_DESCRIPTION OF THE TASK_. Apart from the pictures, every entry below should be repeated exactly.

_AVAILABLE DATA_.

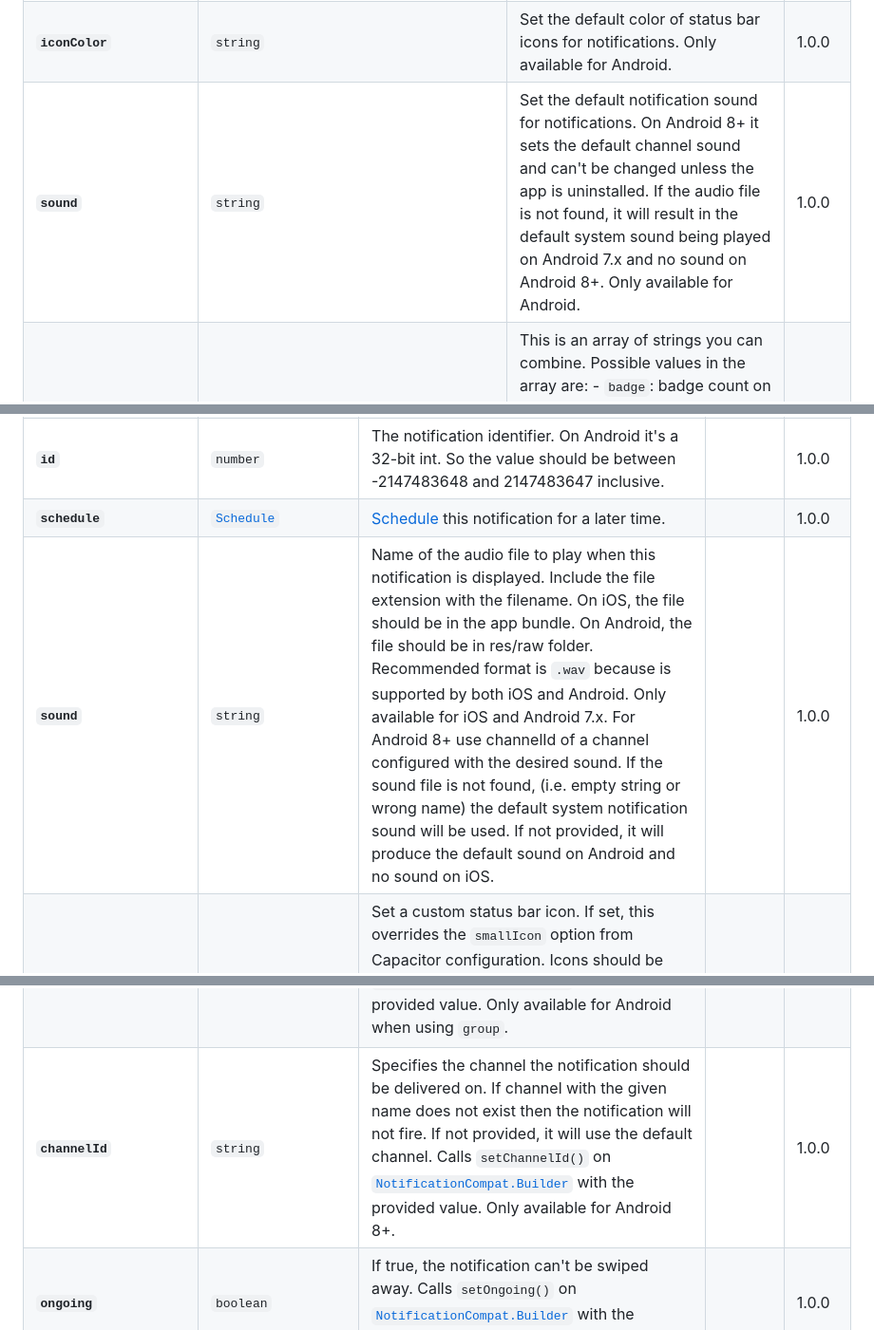
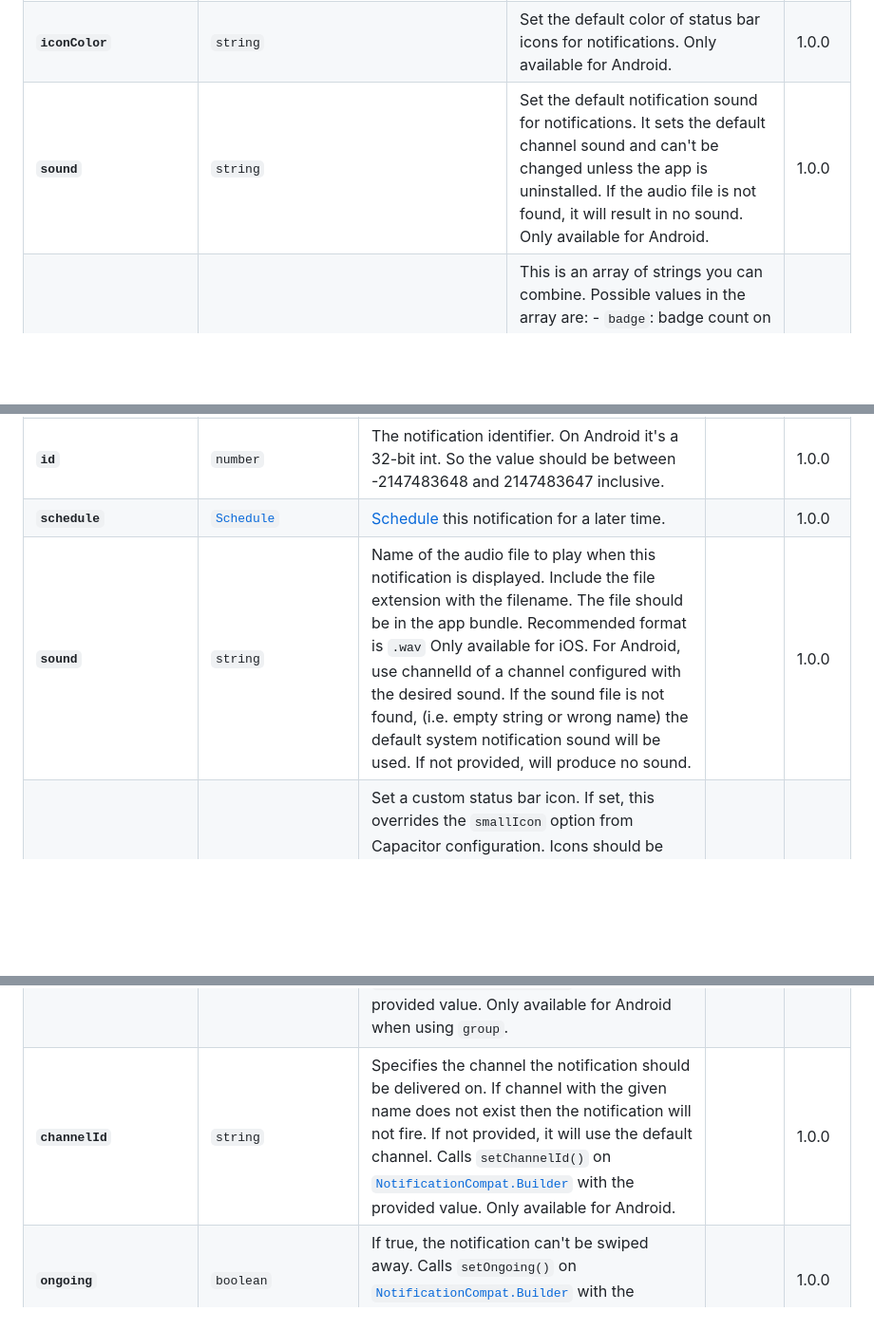
Before and after one commit to ionic-team/capacitor-local-notifications, a Markdown page: README.md, 3 parts joined by grey strips. Shown at 95% size. Rendered like a GitHub page; blank space fills up the shorter version.

Commit message:
ran docgen

```diff
--- a/README.md
+++ b/README.md
@@ -42,7 +42,7 @@ The Local Notifications can be configured with the following options:
 | ------------------------- | -------------------------------------------------- | ---------------------------------------------------------------------------------------------------------------------------------------------------------------------------------------------------------------------------------------------------------------------------------------------------------------------------------------------------------------------------------------------------------------------------------------------- | ----- |
 | **`smallIcon`**           | <code>string</code>                                | Set the default status bar icon for notifications. Icons should be placed in your app's `res/drawable` folder. The value for this option should be the drawable resource ID, which is the filename without an extension. Only available for Android.                                                                                                                                                                                           | 1.0.0 |
 | **`iconColor`**           | <code>string</code>                                | Set the default color of status bar icons for notifications. Only available for Android.                                                                                                                                                                                                                                                                                                                                                       | 1.0.0 |
-| **`sound`**               | <code>string</code>                                | Set the default notification sound for notifications. On Android 8+ it sets the default channel sound and can't be changed unless the app is uninstalled. If the audio file is not found, it will result in the default system sound being played on Android 7.x and no sound on Android 8+. Only available for Android.                                                                                                                       | 1.0.0 |
+| **`sound`**               | <code>string</code>                                | Set the default notification sound for notifications. It sets the default channel sound and can't be changed unless the app is uninstalled. If the audio file is not found, it will result in no sound. Only available for Android.                                                                                                                                                                                                            | 1.0.0 |
 | **`presentationOptions`** | <code>LocalNotificationPresentationOption[]</code> | This is an array of strings you can combine. Possible values in the array are: - `badge`: badge count on the app icon is updated (default value) - `sound`: the device will ring/vibrate when the notification is received - `banner`: the notification is displayed as a banner - `list`: the notification is displayed in the notification center An empty array can be provided if none of the options are desired. Only available for iOS. | 8.2.0 |
 
 ### Examples
@@ -610,7 +610,7 @@ A non-fatal warning returned alongside a successful result.
 | **`summaryText`**         | <code>string</code>                                             | Used to set the summary text detail in inbox and big text notification styles. Only available for Android.                                                                                                                                                                                                                                                                                                                                                                                                                                                                                                                                                                                          |                    | 1.0.0 |
 | **`id`**                  | <code>number</code>                                             | The notification identifier. On Android it's a 32-bit int. So the value should be between -2147483648 and 2147483647 inclusive.                                                                                                                                                                                                                                                                                                                                                                                                                                                                                                                                                                     |                    | 1.0.0 |
 | **`schedule`**            | <code><a href="#schedule">Schedule</a></code>                   | <a href="#schedule">Schedule</a> this notification for a later time.                                                                                                                                                                                                                                                                                                                                                                                                                                                                                                                                                                                                                                |                    | 1.0.0 |
-| **`sound`**               | <code>string</code>                                             | Name of the audio file to play when this notification is displayed. Include the file extension with the filename. On iOS, the file should be in the app bundle. On Android, the file should be in res/raw folder. Recommended format is `.wav` because is supported by both iOS and Android. Only available for iOS and Android 7.x. For Android 8+ use channelId of a channel configured with the desired sound. If the sound file is not found, (i.e. empty string or wrong name) the default system notification sound will be used. If not provided, it will produce the default sound on Android and no sound on iOS.                                                                          |                    | 1.0.0 |
+| **`sound`**               | <code>string</code>                                             | Name of the audio file to play when this notification is displayed. Include the file extension with the filename. The file should be in the app bundle. Recommended format is `.wav` Only available for iOS. For Android, use channelId of a channel configured with the desired sound. If the sound file is not found, (i.e. empty string or wrong name) the default system notification sound will be used. If not provided, will produce no sound.                                                                                                                                                                                                                                               |                    | 1.0.0 |
 | **`smallIcon`**           | <code>string</code>                                             | Set a custom status bar icon. If set, this overrides the `smallIcon` option from Capacitor configuration. Icons should be placed in your app's `res/drawable` folder. The value for this option should be the drawable resource ID, which is the filename without an extension. Only available for Android.                                                                                                                                                                                                                                                                                                                                                                                         |                    | 1.0.0 |
 | **`largeIcon`**           | <code>string</code>                                             | Set a large icon for notifications. Icons should be placed in your app's `res/drawable` folder. The value for this option should be the drawable resource ID, which is the filename without an extension. Only available for Android.                                                                                                                                                                                                                                                                                                                                                                                                                                                               |                    | 1.0.0 |
 | **`iconColor`**           | <code>string</code>                                             | Set the color of the notification icon. Only available for Android.                                                                                                                                                                                                                                                                                                                                                                                                                                                                                                                                                                                                                                 |                    | 1.0.0 |
@@ -622,7 +622,7 @@ A non-fatal warning returned alongside a successful result.
 | **`interruptionLevel`**   | <code><a href="#interruptionlevel">InterruptionLevel</a></code> | The interruption level that indicates the priority and delivery timing of a notification. Sets `interruptionLevel` on the [`UNMutableNotificationContent`](https://developer.apple.com/documentation/usernotifications/unmutablenotificationcontent). Only available for iOS.                                                                                                                                                                                                                                                                                                                                                                                                                       |                    | 8.1.0 |
 | **`group`**               | <code>string</code>                                             | Used to group multiple notifications. Calls `setGroup()` on [`NotificationCompat.Builder`](https://developer.android.com/reference/androidx/core/app/NotificationCompat.Builder) with the provided value. Only available for Android.                                                                                                                                                                                                                                                                                                                                                                                                                                                               |                    | 1.0.0 |
 | **`groupSummary`**        | <code>boolean</code>                                            | If true, this notification becomes the summary for a group of notifications. Calls `setGroupSummary()` on [`NotificationCompat.Builder`](https://developer.android.com/reference/androidx/core/app/NotificationCompat.Builder) with the provided value. Only available for Android when using `group`.                                                                                                                                                                                                                                                                                                                                                                                              |                    | 1.0.0 |
-| **`channelId`**           | <code>string</code>                                             | Specifies the channel the notification should be delivered on. If channel with the given name does not exist then the notification will not fire. If not provided, it will use the default channel. Calls `setChannelId()` on [`NotificationCompat.Builder`](https://developer.android.com/reference/androidx/core/app/NotificationCompat.Builder) with the provided value. Only available for Android 8+.                                                                                                                                                                                                                                                                                          |                    | 1.0.0 |
+| **`channelId`**           | <code>string</code>                                             | Specifies the channel the notification should be delivered on. If channel with the given name does not exist then the notification will not fire. If not provided, it will use the default channel. Calls `setChannelId()` on [`NotificationCompat.Builder`](https://developer.android.com/reference/androidx/core/app/NotificationCompat.Builder) with the provided value. Only available for Android.                                                                                                                                                                                                                                                                                             |                    | 1.0.0 |
 | **`ongoing`**             | <code>boolean</code>                                            | If true, the notification can't be swiped away. Calls `setOngoing()` on [`NotificationCompat.Builder`](https://developer.android.com/reference/androidx/core/app/NotificationCompat.Builder) with the provided value. Only available for Android.                                                                                                                                                                                                                                                                                                                                                                                                                                                   |                    | 1.0.0 |
 | **`autoCancel`**          | <code>boolean</code>                                            | If true, the notification is canceled when the user clicks on it. Calls `setAutoCancel()` on [`NotificationCompat.Builder`](https://developer.android.com/reference/androidx/core/app/NotificationCompat.Builder) with the provided value. Only available for Android.                                                                                                                                                                                                                                                                                                                                                                                                                              |                    | 1.0.0 |
 | **`inboxList`**           | <code>string[]</code>                                           | Sets a list of strings for display in an inbox style notification. Up to 5 strings are allowed. Only available for Android.                                                                                                                                                                                                                                                                                                                                                                                                                                                                                                                                                                         |                    | 1.0.0 |
```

_THE COMPLETED TASK_.
Before and after one commit to ionic-team/capacitor-local-notifications, a Markdown page: README.md, 3 parts joined by grey strips. Shown at 95% size. Rendered like a GitHub page; blank space fills up the shorter version.

Commit message:
ran docgen

```diff
--- a/README.md
+++ b/README.md
@@ -42,7 +42,7 @@ The Local Notifications can be configured with the following options:
 | ------------------------- | -------------------------------------------------- | ---------------------------------------------------------------------------------------------------------------------------------------------------------------------------------------------------------------------------------------------------------------------------------------------------------------------------------------------------------------------------------------------------------------------------------------------- | ----- |
 | **`smallIcon`**           | <code>string</code>                                | Set the default status bar icon for notifications. Icons should be placed in your app's `res/drawable` folder. The value for this option should be the drawable resource ID, which is the filename without an extension. Only available for Android.                                                                                                                                                                                           | 1.0.0 |
 | **`iconColor`**           | <code>string</code>                                | Set the default color of status bar icons for notifications. Only available for Android.                                                                                                                                                                                                                                                                                                                                                       | 1.0.0 |
-| **`sound`**               | <code>string</code>                                | Set the default notification sound for notifications. On Android 8+ it sets the default channel sound and can't be changed unless the app is uninstalled. If the audio file is not found, it will result in the default system sound being played on Android 7.x and no sound on Android 8+. Only available for Android.                                                                                                                       | 1.0.0 |
+| **`sound`**               | <code>string</code>                                | Set the default notification sound for notifications. It sets the default channel sound and can't be changed unless the app is uninstalled. If the audio file is not found, it will result in no sound. Only available for Android.                                                                                                                                                                                                            | 1.0.0 |
 | **`presentationOptions`** | <code>LocalNotificationPresentationOption[]</code> | This is an array of strings you can combine. Possible values in the array are: - `badge`: badge count on the app icon is updated (default value) - `sound`: the device will ring/vibrate when the notification is received - `banner`: the notification is displayed as a banner - `list`: the notification is displayed in the notification center An empty array can be provided if none of the options are desired. Only available for iOS. | 8.2.0 |
 
 ### Examples
@@ -610,7 +610,7 @@ A non-fatal warning returned alongside a successful result.
 | **`summaryText`**         | <code>string</code>                                             | Used to set the summary text detail in inbox and big text notification styles. Only available for Android.                                                                                                                                                                                                                                                                                                                                                                                                                                                                                                                                                                                          |                    | 1.0.0 |
 | **`id`**                  | <code>number</code>                                             | The notification identifier. On Android it's a 32-bit int. So the value should be between -2147483648 and 2147483647 inclusive.                                                                                                                                                                                                                                                                                                                                                                                                                                                                                                                                                                     |                    | 1.0.0 |
 | **`schedule`**            | <code><a href="#schedule">Schedule</a></code>                   | <a href="#schedule">Schedule</a> this notification for a later time.                                                                                                                                                                                                                                                                                                                                                                                                                                                                                                                                                                                                                                |                    | 1.0.0 |
-| **`sound`**               | <code>string</code>                                             | Name of the audio file to play when this notification is displayed. Include the file extension with the filename. On iOS, the file should be in the app bundle. On Android, the file should be in res/raw folder. Recommended format is `.wav` because is supported by both iOS and Android. Only available for iOS and Android 7.x. For Android 8+ use channelId of a channel configured with the desired sound. If the sound file is not found, (i.e. empty string or wrong name) the default system notification sound will be used. If not provided, it will produce the default sound on Android and no sound on iOS.                                                                          |                    | 1.0.0 |
+| **`sound`**               | <code>string</code>                                             | Name of the audio file to play when this notification is displayed. Include the file extension with the filename. The file should be in the app bundle. Recommended format is `.wav` Only available for iOS. For Android, use channelId of a channel configured with the desired sound. If the sound file is not found, (i.e. empty string or wrong name) the default system notification sound will be used. If not provided, will produce no sound.                                                                                                                                                                                                                                               |                    | 1.0.0 |
 | **`smallIcon`**           | <code>string</code>                                             | Set a custom status bar icon. If set, this overrides the `smallIcon` option from Capacitor configuration. Icons should be placed in your app's `res/drawable` folder. The value for this option should be the drawable resource ID, which is the filename without an extension. Only available for Android.                                                                                                                                                                                                                                                                                                                                                                                         |                    | 1.0.0 |
 | **`largeIcon`**           | <code>string</code>                                             | Set a large icon for notifications. Icons should be placed in your app's `res/drawable` folder. The value for this option should be the drawable resource ID, which is the filename without an extension. Only available for Android.                                                                                                                                                                                                                                                                                                                                                                                                                                                               |                    | 1.0.0 |
 | **`iconColor`**           | <code>string</code>                                             | Set the color of the notification icon. Only available for Android.                                                                                                                                                                                                                                                                                                                                                                                                                                                                                                                                                                                                                                 |                    | 1.0.0 |
@@ -622,7 +622,7 @@ A non-fatal warning returned alongside a successful result.
 | **`interruptionLevel`**   | <code><a href="#interruptionlevel">InterruptionLevel</a></code> | The interruption level that indicates the priority and delivery timing of a notification. Sets `interruptionLevel` on the [`UNMutableNotificationContent`](https://developer.apple.com/documentation/usernotifications/unmutablenotificationcontent). Only available for iOS.                                                                                                                                                                                                                                                                                                                                                                                                                       |                    | 8.1.0 |
 | **`group`**               | <code>string</code>                                             | Used to group multiple notifications. Calls `setGroup()` on [`NotificationCompat.Builder`](https://developer.android.com/reference/androidx/core/app/NotificationCompat.Builder) with the provided value. Only available for Android.                                                                                                                                                                                                                                                                                                                                                                                                                                                               |                    | 1.0.0 |
 | **`groupSummary`**        | <code>boolean</code>                                            | If true, this notification becomes the summary for a group of notifications. Calls `setGroupSummary()` on [`NotificationCompat.Builder`](https://developer.android.com/reference/androidx/core/app/NotificationCompat.Builder) with the provided value. Only available for Android when using `group`.                                                                                                                                                                                                                                                                                                                                                                                              |                    | 1.0.0 |
-| **`channelId`**           | <code>string</code>                                             | Specifies the channel the notification should be delivered on. If channel with the given name does not exist then the notification will not fire. If not provided, it will use the default channel. Calls `setChannelId()` on [`NotificationCompat.Builder`](https://developer.android.com/reference/androidx/core/app/NotificationCompat.Builder) with the provided value. Only available for Android 8+.                                                                                                                                                                                                                                                                                          |                    | 1.0.0 |
+| **`channelId`**           | <code>string</code>                                             | Specifies the channel the notification should be delivered on. If channel with the given name does not exist then the notification will not fire. If not provided, it will use the default channel. Calls `setChannelId()` on [`NotificationCompat.Builder`](https://developer.android.com/reference/androidx/core/app/NotificationCompat.Builder) with the provided value. Only available for Android.                                                                                                                                                                                                                                                                                             |                    | 1.0.0 |
 | **`ongoing`**             | <code>boolean</code>                                            | If true, the notification can't be swiped away. Calls `setOngoing()` on [`NotificationCompat.Builder`](https://developer.android.com/reference/androidx/core/app/NotificationCompat.Builder) with the provided value. Only available for Android.                                                                                                                                                                                                                                                                                                                                                                                                                                                   |                    | 1.0.0 |
 | **`autoCancel`**          | <code>boolean</code>                                            | If true, the notification is canceled when the user clicks on it. Calls `setAutoCancel()` on [`NotificationCompat.Builder`](https://developer.android.com/reference/androidx/core/app/NotificationCompat.Builder) with the provided value. Only available for Android.                                                                                                                                                                                                                                                                                                                                                                                                                              |                    | 1.0.0 |
 | **`inboxList`**           | <code>string[]</code>                                           | Sets a list of strings for display in an inbox style notification. Up to 5 strings are allowed. Only available for Android.                                                                                                                                                                                                                                                                                                                                                                                                                                                                                                                                                                         |                    | 1.0.0 |
```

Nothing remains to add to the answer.